A member of a clandestine group of doctors working with the resistance describes the harrowing situation in Yangon.

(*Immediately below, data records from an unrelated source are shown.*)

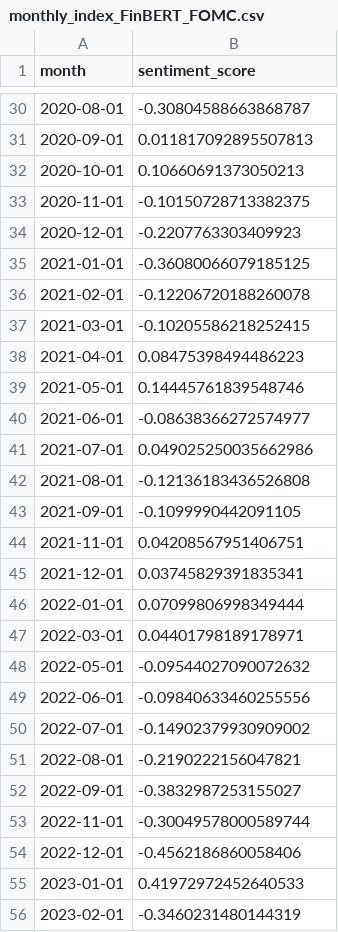
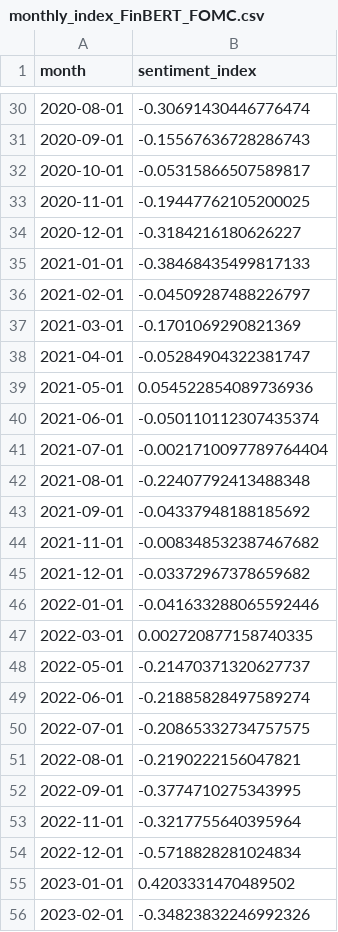
Before and after one commit to KTHxioayao/Fed_textmining_proj, a CSV file: data/result/FinBERT-FOMC/monthly_index_FinBERT_FOMC.csv, drawn as a sheet; only a part is shown, gaps mark what is left out; the diff covers the shown part only.

Commit message:
feat: Implement comprehensive data collection, processing, integration, exploratory analysis, topic modeling, and multi-model sentiment analysis pipelines with evaluation and reporting, alongside updated project dependencies and documentation.

```diff
--- a/data/result/FinBERT-FOMC/monthly_index_FinBERT_FOMC.csv
+++ b/data/result/FinBERT-FOMC/monthly_index_FinBERT_FOMC.csv
@@ -1 +1 @@
-month,sentiment_score
+month,sentiment_index
@@ -30,27 +30,27 @@ month,sentiment_score
-2020-08-01,-0.30804588663868787
-2020-09-01,0.011817092895507813
-2020-10-01,0.10660691373050213
-2020-11-01,-0.10150728713382375
-2020-12-01,-0.2207763303409923
-2021-01-01,-0.36080066079185125
-2021-02-01,-0.12206720188260078
-2021-03-01,-0.10205586218252415
-2021-04-01,0.08475398494486223
-2021-05-01,0.14445761839548746
-2021-06-01,-0.08638366272574977
-2021-07-01,0.049025250035662986
-2021-08-01,-0.12136183436526808
-2021-09-01,-0.1099990442091105
-2021-11-01,0.04208567951406751
-2021-12-01,0.03745829391835341
-2022-01-01,0.07099806998349444
-2022-03-01,0.04401798189178971
-2022-05-01,-0.09544027090072632
-2022-06-01,-0.09840633460255556
-2022-07-01,-0.14902379930909002
+2020-08-01,-0.30691430446776474
+2020-09-01,-0.15567636728286743
+2020-10-01,-0.05315866507589817
+2020-11-01,-0.19447762105200025
+2020-12-01,-0.3184216180626227
+2021-01-01,-0.38468435499817133
+2021-02-01,-0.04509287488226797
+2021-03-01,-0.1701069290821369
+2021-04-01,-0.05284904322381747
+2021-05-01,0.054522854089736936
+2021-06-01,-0.050110112307435374
+2021-07-01,-0.0021710097789764404
+2021-08-01,-0.22407792413488348
+2021-09-01,-0.04337948188185692
+2021-11-01,-0.008348532387467682
+2021-12-01,-0.03372967378659682
+2022-01-01,-0.041633288065592446
+2022-03-01,0.002720877158740335
+2022-05-01,-0.21470371320627737
+2022-06-01,-0.21885828497589274
+2022-07-01,-0.20865332734757575
 2022-08-01,-0.2190222156047821
-2022-09-01,-0.3832987253155027
-2022-11-01,-0.30049578000589744
-2022-12-01,-0.4562186860058406
-2023-01-01,0.41972972452640533
-2023-02-01,-0.3460231480144319
+2022-09-01,-0.3774710275343995
+2022-11-01,-0.3217755640395964
+2022-12-01,-0.5718828281024834
+2023-01-01,0.4203331470489502
+2023-02-01,-0.34823832246992326
```
Also changed, not shown: 46 edited cells elsewhere in this file, data/result/RoBERTa_Base/monthly_index_Twitter_RoBERTa.csv, data/result/RoBERTa_Large/monthly_index_RoBERTa_large.csv, 37 other files.
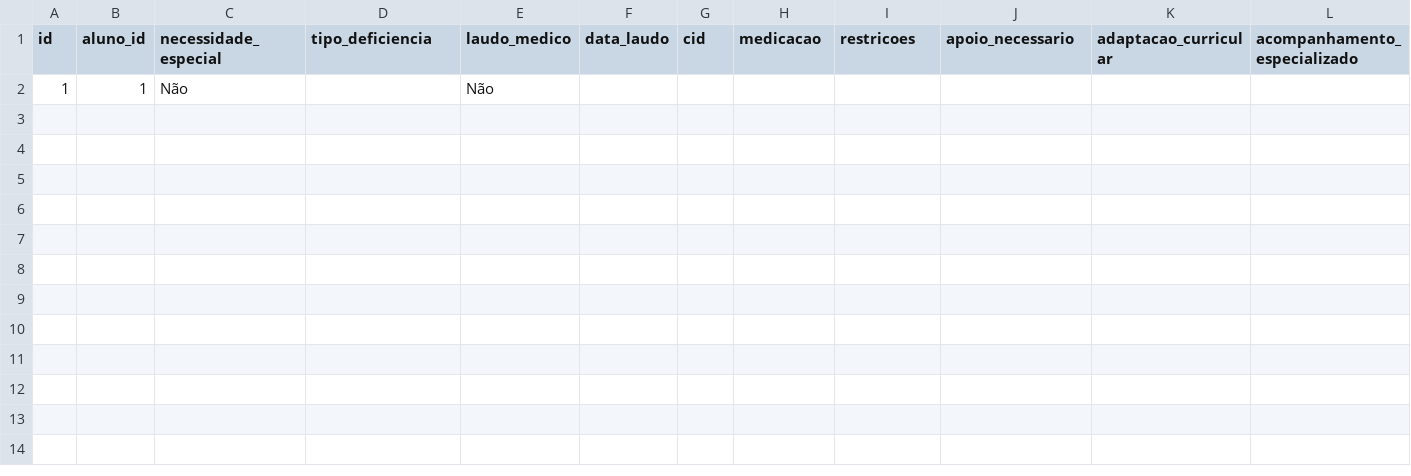
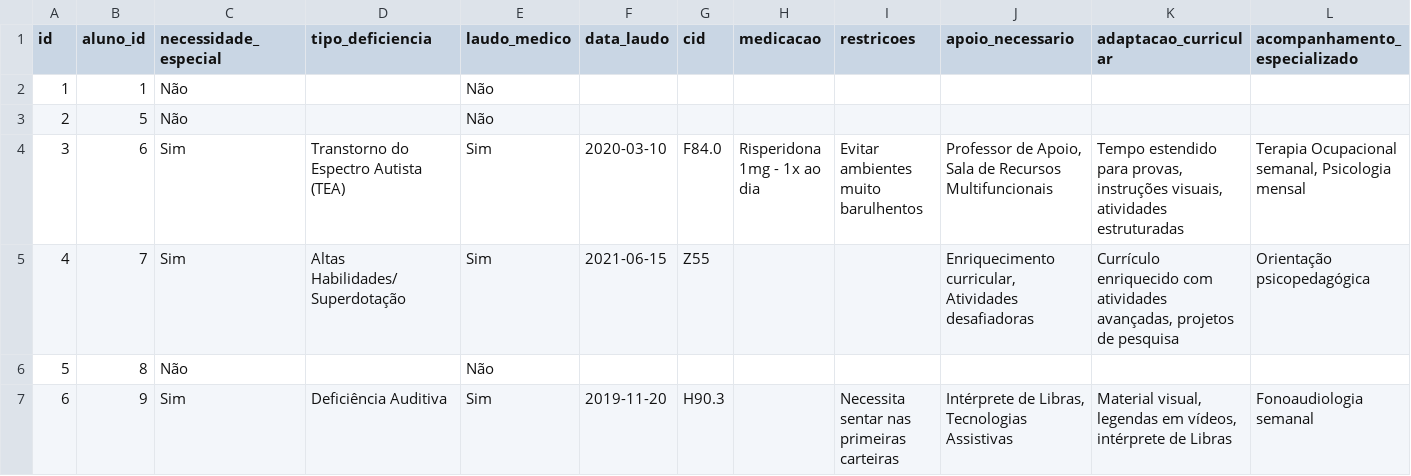
Before and after one commit to MarceloClaro/matricula, a CSV file: data/pei.csv, drawn as a sheet; only a part is shown; rows hold the shown columns only; the diff names each change by its address in the sheet, - before the commit and + after, or states it on an @@ line.

```diff
--- a/data/pei.csv
+++ b/data/pei.csv
+row 3: 2 | 5 | Não |  | Não
+row 4: 3 | 6 | Sim | Transtorno do Espectro Autista (TEA) | Sim | 2020-03-10 | F84.0 | Risperidona 1mg - 1x ao dia | Evitar ambientes muito barulhentos | Professor de Apoio, Sala de Recursos Multifuncionais | Tempo estendido para provas, instruções visuais, atividades estruturadas | Terapia Ocupacional semanal, Psicologia mensal
+row 5: 4 | 7 | Sim | Altas Habilidades/Superdotação | Sim | 2021-06-15 | Z55 |  |  | Enriquecimento curricular, Atividades desafiadoras | Currículo enriquecido com atividades avançadas, projetos de pesquisa | Orientação psicopedagógica
+row 6: 5 | 8 | Não |  | Não
+row 7: 6 | 9 | Sim | Deficiência Auditiva | Sim | 2019-11-20 | H90.3 |  | Necessita sentar nas primeiras carteiras | Intérprete de Libras, Tecnologias Assistivas | Material visual, legendas em vídeos, intérprete de Libras | Fonoaudiologia semanal
```
Also changed, not shown: data/cadastro_geral.csv, data/questionario_saeb.csv, 7 other files.
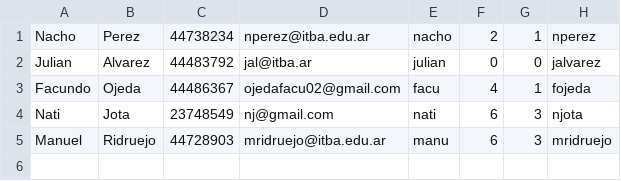
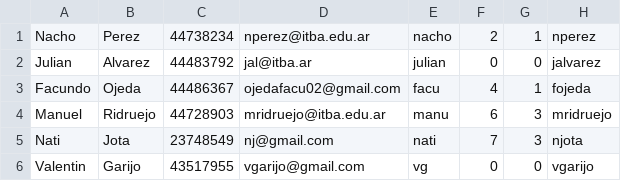
Before and after one commit to manuelridruejo/Juego-Truco, a CSV file: archivo_jugadores.csv, drawn as a sheet; removed rows and columns are numbered as before the commit, all else as after; the diff names each change by its address in the sheet, - before the commit and + after, or states it on an @@ line.

```diff
--- a/archivo_jugadores.csv
+++ b/archivo_jugadores.csv
-row 4: Nati | Jota | 23748549 | nj@gmail.com | nati | 6 | 3 | njota
+row 5: Nati | Jota | 23748549 | nj@gmail.com | nati | 7 | 3 | njota
+row 6: Valentin | Garijo | 43517955 | vgarijo@gmail.com | vg | 0 | 0 | vgarijo
```
Also changed, not shown: archivo_partidas.csv, 5 other files.
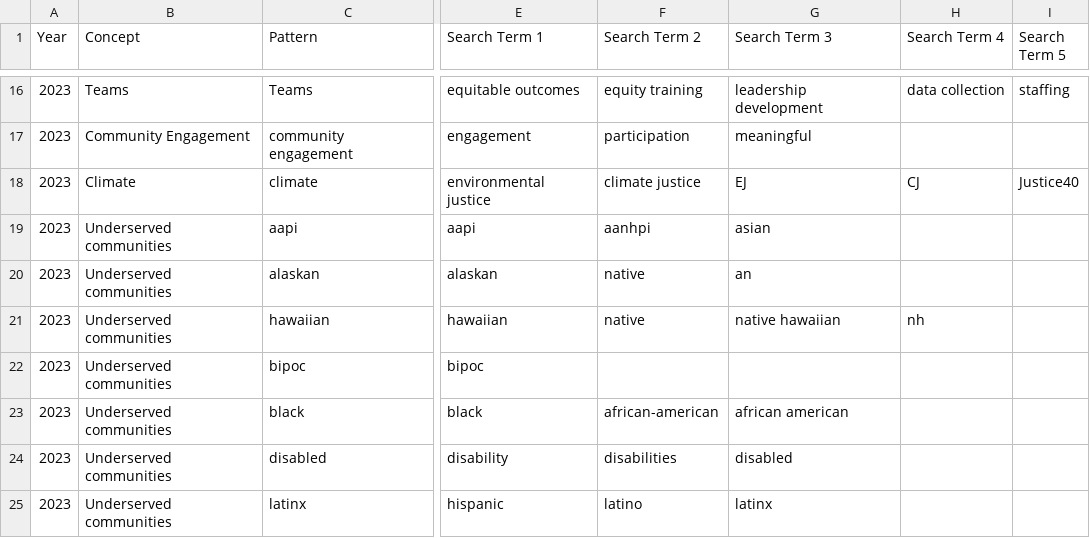
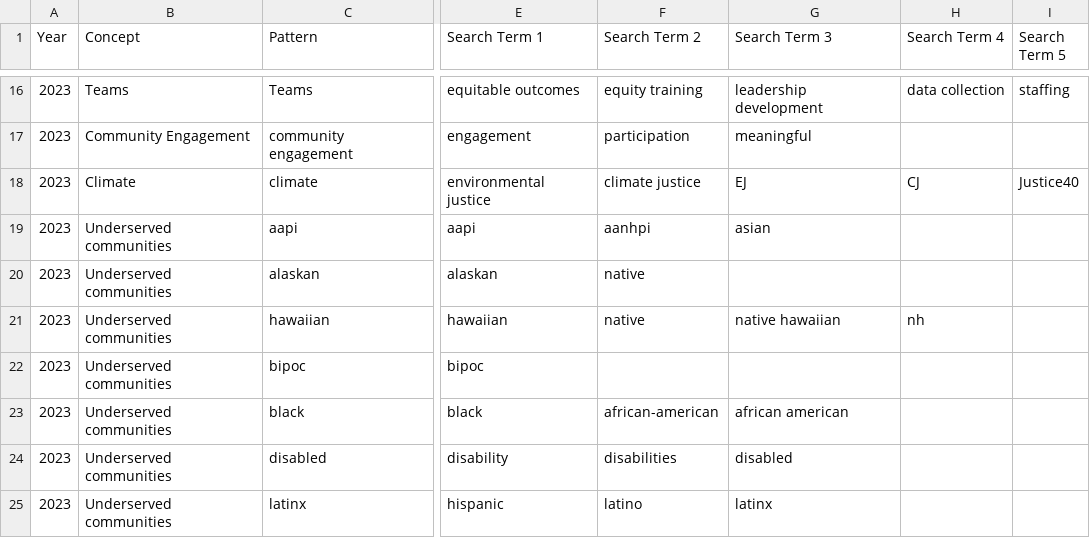
Before and after one commit to UI-Research/equity-action-plans-dashboard, a CSV file: data/search_terms.csv, drawn as a sheet; only a part is shown, gaps mark what is left out; the diff names each change by its address in the sheet, - before the commit and + after, or states it on an @@ line.

Commit message:
Remove an from alaskan search terms

```diff
--- a/data/search_terms.csv
+++ b/data/search_terms.csv
-G20 (Search Term 3): an
+G20 (Search Term 3): (empty)
```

Anti-coup demonstrators prepare to confront police during a protest in Tarmwe township, Yangon.Mg Ny@n/AP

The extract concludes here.